We’ve written about a lot about creative photo applications coming out of Japan. There has been Line Camera, which has some crazy decorative functions, as well as the more recent Manga Camera which lets you turn your photos into a manga-style comic picture. But another photo application got some attention last week at the Techcrunch Tokyo 2012 event, walking away with the ‘Mashup Award.’
UIEvolution’s ‘Voicepic’ app for iPhone brings the element of sound into your photos, letting you add a brief voice comment, or record and attach ambient sound from where the picture was taken. I’ve been a fan of services like Soundslides for a while, so I was excited to learn more about Voicepic’s recent developments, even though it has been around for a while now. Even though you’re just adding audio to one image, this is a pretty great solution for when you find a scene that sounds just as good as it looks. An idling motorcycle, a barking dog — there are lots of fun possibilities here. Here’s one below of a baby laughing. Just press the play button to hear the voice element.
The service could be potentially popular in emerging markets where data speeds aren’t up to par, making video transfers difficult. We recently wrote about California-based Vuclip, and how it are focusing on emerging markets as a target audience for its compressed video product. Voicepic’s director, Manabu Shimobe, tells me that his company is also planning to push Voicepic in similar markets, and I think this is a wise move. I’m told that an Android version is in the works, and that will certainly help make Voicepic more accessible for those with budget handsets. But so far there’s no word on when this version might be released.
But how can a service like this make any money? Manabu explains that there are a number of ways that they could do this. One is by holding sponsored events in the application, asking users to create Voice pics around certain themes. So for example, a noodle company could sponsor the theme of people eating/slurping noodles, and the resulting media could then be shared on social networks.
Other potential monetization strategies include in-app purchases like image and voice filters, or the possibility of selling their solution to with a customized user interface to entertainment companies looking for a creative way to present their content.
So what’s in store for Voicepic in the near future? Manabu adds that they are planning to add login support for Sina Weibo, which will make access to the China market a lot easier for them. The company also plans to continue work on its picture format, as Manabu explains:
We’re planning to embed audio data within jpeg’s application data segment and make the specification publicly available to spread the jpeg+audio format (aka Voicepic format).
I was impressed to see that Voicepics can be embedded and shared on the web, and they can even be played on Facebook after they are shared. But because they depend on Flash right now, that creates some problems for mobile — although they are hoping to rectify this in the coming weeks so that Voicepics can be played on both desktop and mobile. So stay tuned for that.
To learn more about Voicepic, check out the demo video below.
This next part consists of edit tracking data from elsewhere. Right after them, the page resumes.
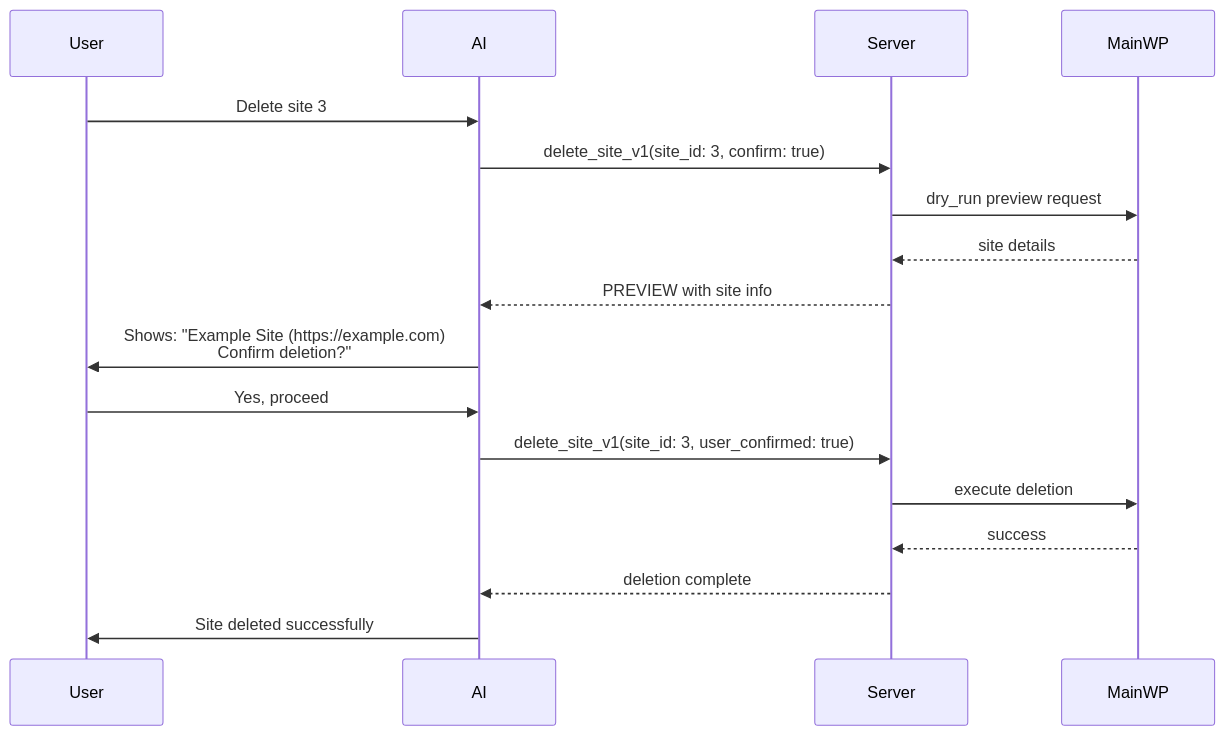
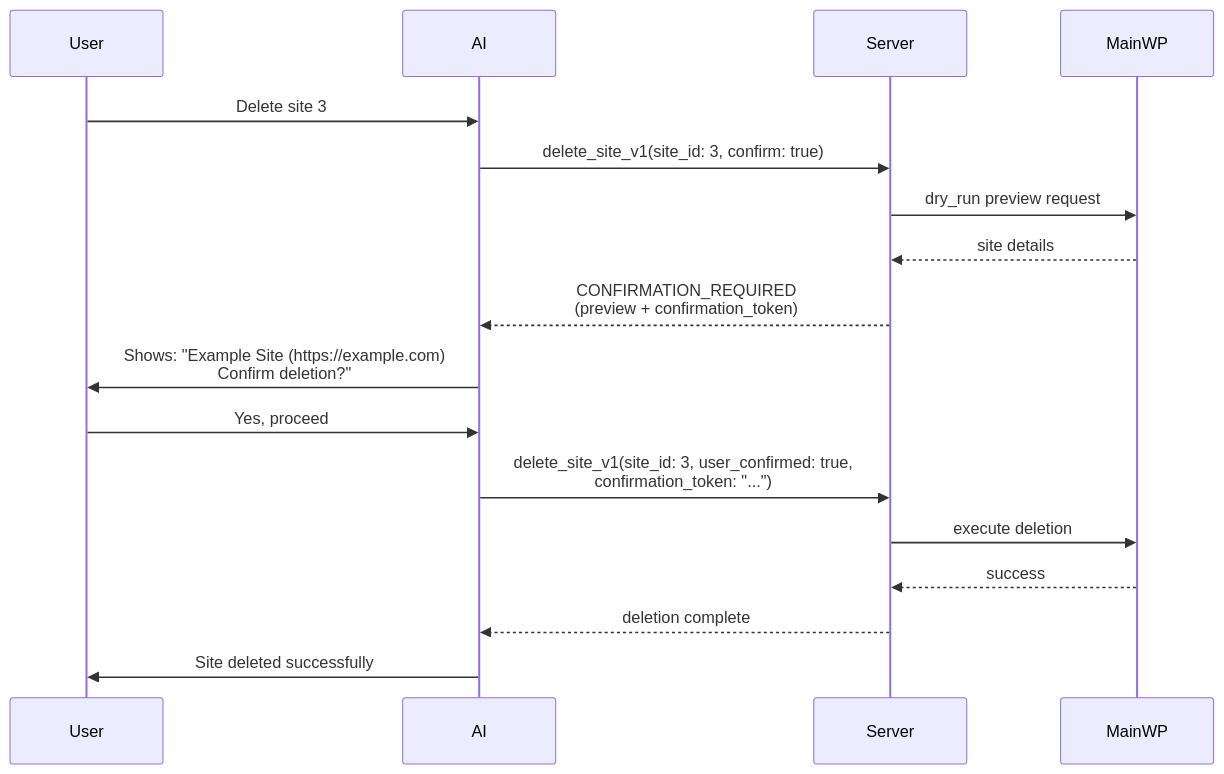
Before and after one commit to mainwp/mainwp-mcp: the diagram in README.md, drawn with Mermaid. The commit also changed other lines of this file and 26 other files, not shown here.

````diff
--- a/README.md
+++ b/README.md
@@ -604,20 +507,20 @@
 ```mermaid
 sequenceDiagram
     participant User
     participant AI
     participant Server
     participant MainWP
 
     User->>AI: Delete site 3
     AI->>Server: delete_site_v1(site_id: 3, confirm: true)
     Server->>MainWP: dry_run preview request
     MainWP-->>Server: site details
-    Server-->>AI: PREVIEW with site info
+    Server-->>AI: CONFIRMATION_REQUIRED<br/>(preview + confirmation_token)
     AI->>User: Shows: "Example Site (https://example.com)<br/>Confirm deletion?"
     User->>AI: Yes, proceed
-    AI->>Server: delete_site_v1(site_id: 3, user_confirmed: true)
+    AI->>Server: delete_site_v1(site_id: 3, user_confirmed: true,<br/>confirmation_token: "...")
     Server->>MainWP: execute deletion
     MainWP-->>Server: success
     Server-->>AI: deletion complete
     AI->>User: Site deleted successfully
 ```
````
Or if you’d like to take it for a test run, go get it in the app store.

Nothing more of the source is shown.